BEGIN RECORDS FOR THIS EXERCISE

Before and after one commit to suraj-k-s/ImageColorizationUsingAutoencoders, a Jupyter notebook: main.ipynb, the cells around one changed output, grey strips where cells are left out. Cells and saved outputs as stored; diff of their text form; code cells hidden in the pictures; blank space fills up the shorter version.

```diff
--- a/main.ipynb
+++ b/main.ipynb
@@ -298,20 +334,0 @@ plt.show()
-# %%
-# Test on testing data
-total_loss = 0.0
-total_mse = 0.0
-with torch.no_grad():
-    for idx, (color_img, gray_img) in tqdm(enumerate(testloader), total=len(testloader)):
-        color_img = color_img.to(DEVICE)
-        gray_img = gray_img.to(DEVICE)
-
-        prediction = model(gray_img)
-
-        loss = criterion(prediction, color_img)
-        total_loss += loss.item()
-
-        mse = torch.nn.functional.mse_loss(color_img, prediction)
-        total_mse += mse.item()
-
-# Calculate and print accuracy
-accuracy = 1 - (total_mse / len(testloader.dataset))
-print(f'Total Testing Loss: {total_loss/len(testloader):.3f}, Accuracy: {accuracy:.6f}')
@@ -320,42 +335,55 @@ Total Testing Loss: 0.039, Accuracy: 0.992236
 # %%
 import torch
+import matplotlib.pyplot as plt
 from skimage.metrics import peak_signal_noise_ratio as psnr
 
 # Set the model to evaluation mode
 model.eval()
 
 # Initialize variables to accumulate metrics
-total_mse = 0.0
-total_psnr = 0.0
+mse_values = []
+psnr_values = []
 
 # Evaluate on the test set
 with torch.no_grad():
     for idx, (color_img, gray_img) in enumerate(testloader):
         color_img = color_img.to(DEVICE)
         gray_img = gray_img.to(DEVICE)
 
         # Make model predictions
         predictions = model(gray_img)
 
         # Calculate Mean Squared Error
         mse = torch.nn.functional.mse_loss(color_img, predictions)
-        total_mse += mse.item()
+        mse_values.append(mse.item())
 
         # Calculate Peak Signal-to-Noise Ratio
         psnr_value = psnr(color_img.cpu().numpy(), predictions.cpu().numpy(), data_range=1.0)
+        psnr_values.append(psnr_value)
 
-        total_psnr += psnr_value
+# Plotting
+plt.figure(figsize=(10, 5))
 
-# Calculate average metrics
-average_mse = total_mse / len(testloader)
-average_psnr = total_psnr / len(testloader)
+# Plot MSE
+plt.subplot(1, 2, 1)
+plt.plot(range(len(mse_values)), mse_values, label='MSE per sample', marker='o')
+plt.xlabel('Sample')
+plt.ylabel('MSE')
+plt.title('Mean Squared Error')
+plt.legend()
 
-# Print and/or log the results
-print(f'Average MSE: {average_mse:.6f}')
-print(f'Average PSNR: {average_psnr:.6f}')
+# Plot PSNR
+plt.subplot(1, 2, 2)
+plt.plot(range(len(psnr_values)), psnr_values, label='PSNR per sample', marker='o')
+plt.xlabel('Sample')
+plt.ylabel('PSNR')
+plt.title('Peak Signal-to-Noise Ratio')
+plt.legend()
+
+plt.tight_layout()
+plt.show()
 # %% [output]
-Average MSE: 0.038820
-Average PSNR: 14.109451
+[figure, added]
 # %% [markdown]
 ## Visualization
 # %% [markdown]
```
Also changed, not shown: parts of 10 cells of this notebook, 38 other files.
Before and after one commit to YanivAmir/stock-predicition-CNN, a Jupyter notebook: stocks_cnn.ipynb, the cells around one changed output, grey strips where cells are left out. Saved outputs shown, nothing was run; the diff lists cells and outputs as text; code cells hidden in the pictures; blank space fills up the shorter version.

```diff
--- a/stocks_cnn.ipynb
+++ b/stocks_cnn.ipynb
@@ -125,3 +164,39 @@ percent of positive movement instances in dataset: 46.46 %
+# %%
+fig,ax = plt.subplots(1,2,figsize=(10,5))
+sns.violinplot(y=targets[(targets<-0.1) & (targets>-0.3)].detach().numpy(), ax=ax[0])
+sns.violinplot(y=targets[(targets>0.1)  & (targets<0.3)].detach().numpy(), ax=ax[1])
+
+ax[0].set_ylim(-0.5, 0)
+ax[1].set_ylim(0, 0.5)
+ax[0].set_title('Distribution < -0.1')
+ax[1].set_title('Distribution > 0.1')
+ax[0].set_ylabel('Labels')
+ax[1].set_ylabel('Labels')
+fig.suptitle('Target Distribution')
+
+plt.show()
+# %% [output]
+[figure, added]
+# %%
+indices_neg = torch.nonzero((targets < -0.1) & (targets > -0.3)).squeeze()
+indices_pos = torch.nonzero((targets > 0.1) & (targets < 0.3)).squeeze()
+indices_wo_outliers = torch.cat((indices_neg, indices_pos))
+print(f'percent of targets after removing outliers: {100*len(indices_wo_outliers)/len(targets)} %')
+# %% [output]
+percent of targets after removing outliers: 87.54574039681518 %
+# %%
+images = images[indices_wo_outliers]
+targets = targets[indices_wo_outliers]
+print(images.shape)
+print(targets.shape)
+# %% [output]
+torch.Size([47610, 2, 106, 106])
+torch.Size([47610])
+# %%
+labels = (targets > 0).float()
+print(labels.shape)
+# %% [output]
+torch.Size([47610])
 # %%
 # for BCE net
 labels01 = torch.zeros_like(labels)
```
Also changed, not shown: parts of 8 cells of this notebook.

END RECORDS FOR THIS EXERCISE

EXERCISE PROMPT
Every record above needs to be given again exactly.

OUTPUT BELOW
Before and after one commit to suraj-k-s/ImageColorizationUsingAutoencoders, a Jupyter notebook: main.ipynb, the cells around one changed output, grey strips where cells are left out. Cells and saved outputs as stored; diff of their text form; code cells hidden in the pictures; blank space fills up the shorter version.

```diff
--- a/main.ipynb
+++ b/main.ipynb
@@ -298,20 +334,0 @@ plt.show()
-# %%
-# Test on testing data
-total_loss = 0.0
-total_mse = 0.0
-with torch.no_grad():
-    for idx, (color_img, gray_img) in tqdm(enumerate(testloader), total=len(testloader)):
-        color_img = color_img.to(DEVICE)
-        gray_img = gray_img.to(DEVICE)
-
-        prediction = model(gray_img)
-
-        loss = criterion(prediction, color_img)
-        total_loss += loss.item()
-
-        mse = torch.nn.functional.mse_loss(color_img, prediction)
-        total_mse += mse.item()
-
-# Calculate and print accuracy
-accuracy = 1 - (total_mse / len(testloader.dataset))
-print(f'Total Testing Loss: {total_loss/len(testloader):.3f}, Accuracy: {accuracy:.6f}')
@@ -320,42 +335,55 @@ Total Testing Loss: 0.039, Accuracy: 0.992236
 # %%
 import torch
+import matplotlib.pyplot as plt
 from skimage.metrics import peak_signal_noise_ratio as psnr
 
 # Set the model to evaluation mode
 model.eval()
 
 # Initialize variables to accumulate metrics
-total_mse = 0.0
-total_psnr = 0.0
+mse_values = []
+psnr_values = []
 
 # Evaluate on the test set
 with torch.no_grad():
     for idx, (color_img, gray_img) in enumerate(testloader):
         color_img = color_img.to(DEVICE)
         gray_img = gray_img.to(DEVICE)
 
         # Make model predictions
         predictions = model(gray_img)
 
         # Calculate Mean Squared Error
         mse = torch.nn.functional.mse_loss(color_img, predictions)
-        total_mse += mse.item()
+        mse_values.append(mse.item())
 
         # Calculate Peak Signal-to-Noise Ratio
         psnr_value = psnr(color_img.cpu().numpy(), predictions.cpu().numpy(), data_range=1.0)
+        psnr_values.append(psnr_value)
 
-        total_psnr += psnr_value
+# Plotting
+plt.figure(figsize=(10, 5))
 
-# Calculate average metrics
-average_mse = total_mse / len(testloader)
-average_psnr = total_psnr / len(testloader)
+# Plot MSE
+plt.subplot(1, 2, 1)
+plt.plot(range(len(mse_values)), mse_values, label='MSE per sample', marker='o')
+plt.xlabel('Sample')
+plt.ylabel('MSE')
+plt.title('Mean Squared Error')
+plt.legend()
 
-# Print and/or log the results
-print(f'Average MSE: {average_mse:.6f}')
-print(f'Average PSNR: {average_psnr:.6f}')
+# Plot PSNR
+plt.subplot(1, 2, 2)
+plt.plot(range(len(psnr_values)), psnr_values, label='PSNR per sample', marker='o')
+plt.xlabel('Sample')
+plt.ylabel('PSNR')
+plt.title('Peak Signal-to-Noise Ratio')
+plt.legend()
+
+plt.tight_layout()
+plt.show()
 # %% [output]
-Average MSE: 0.038820
-Average PSNR: 14.109451
+[figure, added]
 # %% [markdown]
 ## Visualization
 # %% [markdown]
```
Also changed, not shown: parts of 10 cells of this notebook, 38 other files.
Before and after one commit to YanivAmir/stock-predicition-CNN, a Jupyter notebook: stocks_cnn.ipynb, the cells around one changed output, grey strips where cells are left out. Saved outputs shown, nothing was run; the diff lists cells and outputs as text; code cells hidden in the pictures; blank space fills up the shorter version.

```diff
--- a/stocks_cnn.ipynb
+++ b/stocks_cnn.ipynb
@@ -125,3 +164,39 @@ percent of positive movement instances in dataset: 46.46 %
+# %%
+fig,ax = plt.subplots(1,2,figsize=(10,5))
+sns.violinplot(y=targets[(targets<-0.1) & (targets>-0.3)].detach().numpy(), ax=ax[0])
+sns.violinplot(y=targets[(targets>0.1)  & (targets<0.3)].detach().numpy(), ax=ax[1])
+
+ax[0].set_ylim(-0.5, 0)
+ax[1].set_ylim(0, 0.5)
+ax[0].set_title('Distribution < -0.1')
+ax[1].set_title('Distribution > 0.1')
+ax[0].set_ylabel('Labels')
+ax[1].set_ylabel('Labels')
+fig.suptitle('Target Distribution')
+
+plt.show()
+# %% [output]
+[figure, added]
+# %%
+indices_neg = torch.nonzero((targets < -0.1) & (targets > -0.3)).squeeze()
+indices_pos = torch.nonzero((targets > 0.1) & (targets < 0.3)).squeeze()
+indices_wo_outliers = torch.cat((indices_neg, indices_pos))
+print(f'percent of targets after removing outliers: {100*len(indices_wo_outliers)/len(targets)} %')
+# %% [output]
+percent of targets after removing outliers: 87.54574039681518 %
+# %%
+images = images[indices_wo_outliers]
+targets = targets[indices_wo_outliers]
+print(images.shape)
+print(targets.shape)
+# %% [output]
+torch.Size([47610, 2, 106, 106])
+torch.Size([47610])
+# %%
+labels = (targets > 0).float()
+print(labels.shape)
+# %% [output]
+torch.Size([47610])
 # %%
 # for BCE net
 labels01 = torch.zeros_like(labels)
```
Also changed, not shown: parts of 8 cells of this notebook.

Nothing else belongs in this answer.